Ground-breaking traffic technology designed to improve road safety and reduce congestion on the roads could also have huge benefits in the policing of cross border crime. Cliff Caswell reports

Intelligent Transport Systems (ITS) have the potential to make an impact on crime figures, denying criminals the use of the road and forcing them to change their behaviour.

Many of these technologies have already been earmarked for road-charging schemes by the Government, aimed at reducing traffic gridlock and cutting pollution. But looking further in to the future, some agencies believe such technology could result in substantial improvements in road safety, with visions of advanced driver aids, collision and journey data recording and even the prospect of the ‘automated highway’ potentially leading to substantial reductions in road accidents and the resulting fatalities and injuries.

Within theses technological advances there are also major benefits for .law enforcement. An example of this is vehicle location equipment, which can provide deployment information to a force control room, allowing the most appropriate units to be dispatched to an incident, and has already been tested on UK roads.

But this is just the tip of the iceberg. With the prospect of widespread use of advanced ANPR systems and the ability for officers to be able to remotely immobilise cars, cross-border law enforcement will be a reality.

The rapid progress of ITS, which has its roots in kit produced for the military, has surpassed the expectations of many motor industry experts.

The mainstay of many systems is the global positioning system (GPS) satellite network.
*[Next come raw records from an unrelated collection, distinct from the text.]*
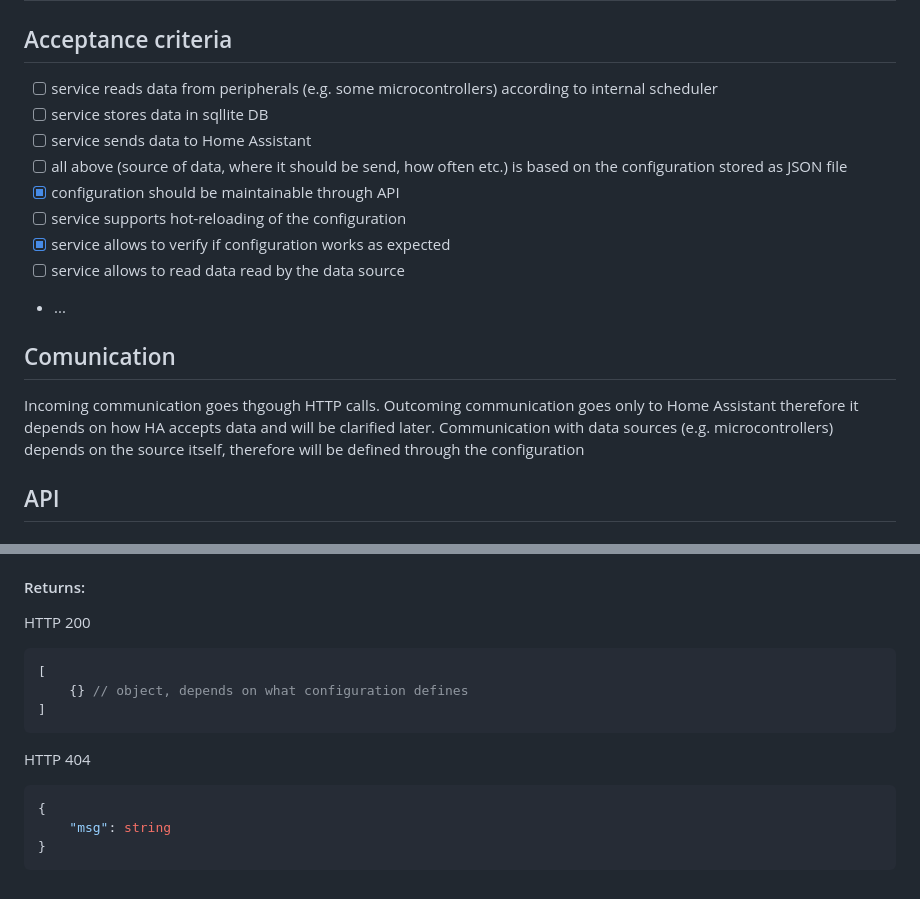
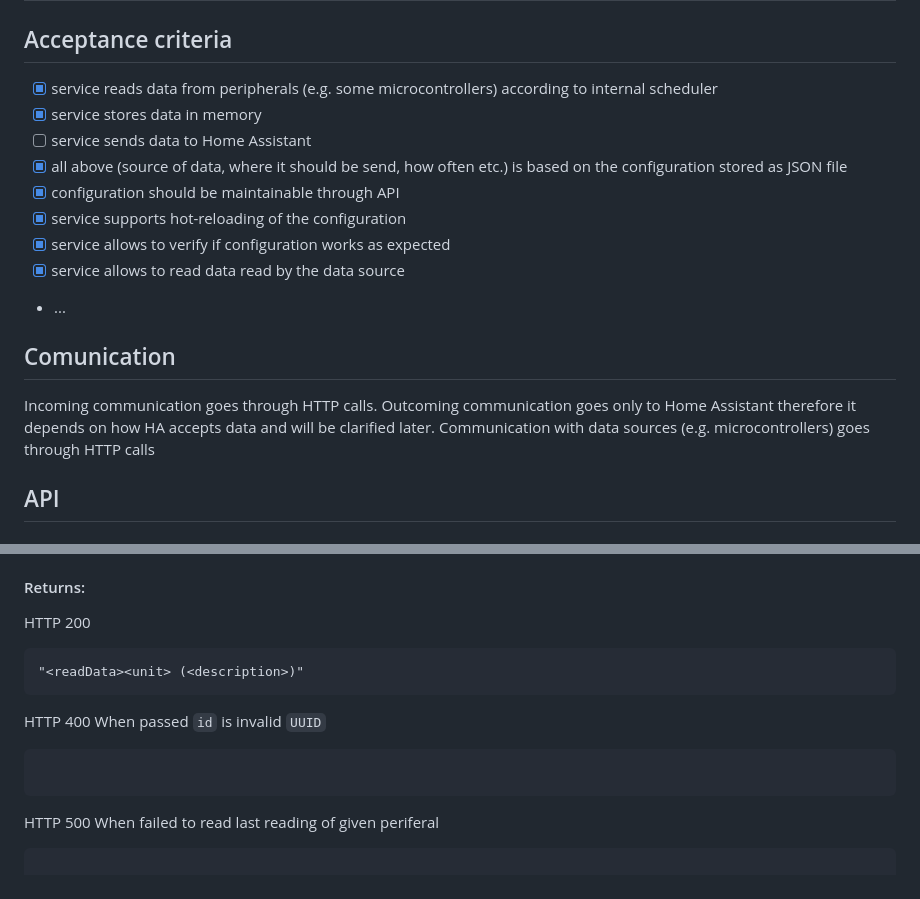
Before and after one commit to qwark97/go-versatility-presentation, a Markdown page: hub/README.md, 2 parts joined by grey strips. GitHub-like rendering.

Commit message:
update description

````diff
--- a/hub/README.md
+++ b/hub/README.md
@@ -1,20 +1,20 @@
 # Design specification
 
 ## Acceptance criteria
-- [ ] service reads data from peripherals (e.g. some microcontrollers) according to internal scheduler
-- [ ] service stores data in sqllite DB
+- [x] service reads data from peripherals (e.g. some microcontrollers) according to internal scheduler
+- [x] service stores data in memory
 - [ ] service sends data to Home Assistant
-- [ ] all above (source of data, where it should be send, how often etc.) is based on the configuration stored as JSON file
+- [x] all above (source of data, where it should be send, how often etc.) is based on the configuration stored as JSON file
 - [x] configuration should be maintainable through API
-- [ ] service supports hot-reloading of the configuration
+- [x] service supports hot-reloading of the configuration
 - [x] service allows to verify if configuration works as expected
-- [ ] service allows to read data read by the data source
+- [x] service allows to read data read by the data source
 - ...
 
 ## Comunication
-Incoming communication goes thgough HTTP calls.
+Incoming communication goes through HTTP calls.
 Outcoming communication goes only to Home Assistant therefore it depends on how HA accepts data and will be clarified later.
-Communication with data sources (e.g. microcontrollers) depends on the source itself, therefore will be defined through the configuration
+Communication with data sources (e.g. microcontrollers) goes through HTTP calls
 
 ## API
 
@@ -146,14 +146,14 @@ Allows to get all read data from given data source
 - `{id}` - ID of the configuration, valid UUID string
 #### Returns:
 HTTP 200
+```text
+"<readData><unit> (<description>)"
+```
+HTTP 400
+When passed `id` is invalid `UUID`
 ```json
-[
-    {} // object, depends on what configuration defines
-]
 ```
-HTTP 404
+HTTP 500
+When failed to read last reading of given periferal
 ```json
-{
-    "msg": string
-}
 ```
````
Accurate enough to pinpoint a vehicle within metres of its location, it can track a stolen car and provide accurate directions to drivers. With the introduction of real-time traffic information (the TrafficMaster SmartNav system now has this capability) cars can be directed around congestion.

Vehicles are also becoming more intelligent. Onboard computers now monitor running data such as tyre pressures and can identify potential faults before they become a serious problem. In the new version of its Laguna, Renault introduced an electronic data card which doubles as the vehicle ignition key. The card stores information that can be downloaded by technicians.

Having recognised the potential benefits of these and other technologies, and their potential for law enforcement, ACPO has established an ITS working group to present police interests to industry. The committee includes representatives from the Department for Transport (DfT) and the Home Office Police Scientific Development Branch, and the group is currently involved in a number of projects (see case studies) with many others in the pipeline.

It has been working with organisations including Thatcham, the insurance research centre, as well as the motoring industry in developing a broad spectrum of transport-related technologies. But according to Chief Superintendent Jim Hammond, deputy chairman of the ACPO working group, the scope for ITS far surpasses traffic enforcement. By tackling criminals on the move and denying them the use of the road, he said that serious crimes, including acts of terrorism, could be prevented.

“It is important to point out that these technologies are not just about catching traffic offenders,” Ch Supt Hammond said. “ITS is clearly going to revolutionise the way we deal with vehicles in future. But as criminals make such a wide use of cars, this technology will have a lot of spin off benefits – ultimately, ITS has the ability to assist in a wide spectrum of investigations.”

The more sophisticated equipment with multiple technologies working together, such as Electronic Vehicle Identification, will only arrive with a new generation of cars. “It will be a while before the area takes off but it is coming – like the early stages of the internet, it will take time for people to fully understand and be comfortable with the technology,” he said.

According to motor industry experts the pace of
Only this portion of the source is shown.